**EXERCISE AIM**
Each line of the data below that carries the word "form" needs to be copied.

**RECORDS PROVIDED**

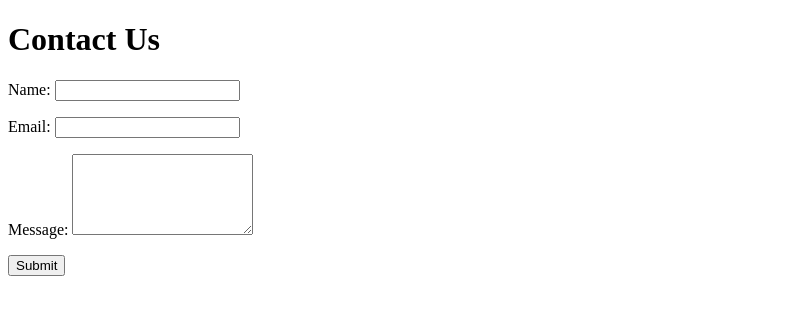
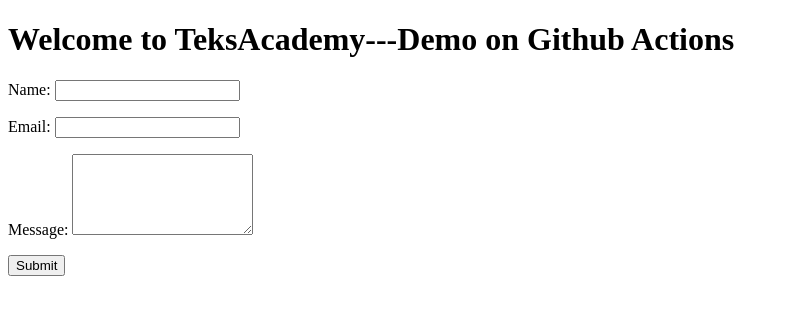
Before and after one commit to ravi-aws9823/deploy-to-s3-2pm, a plain HTML site: page index.html in a window 1280 px wide. Shown: the whole page, without its empty margins (0-789 px from the left). Drawn offline with Linux system fonts and the light colour scheme.

Commit message:
New Commit

```diff
--- a/index.html
+++ b/index.html
@@ -7,7 +7,7 @@
 </head>
 <body>
 
-    <h1>Contact Us</h1>
+    <h1>Welcome to TeksAcademy---Demo on Github Actions</h1>
 
     <form action="/submit_form.php" method="post">
         <p>
@@ -28,4 +28,5 @@
     </form>
 
 </body>
+
 </html>
```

**EXPECTED ANSWER**
     <form action="/submit_form.php" method="post">
     </form>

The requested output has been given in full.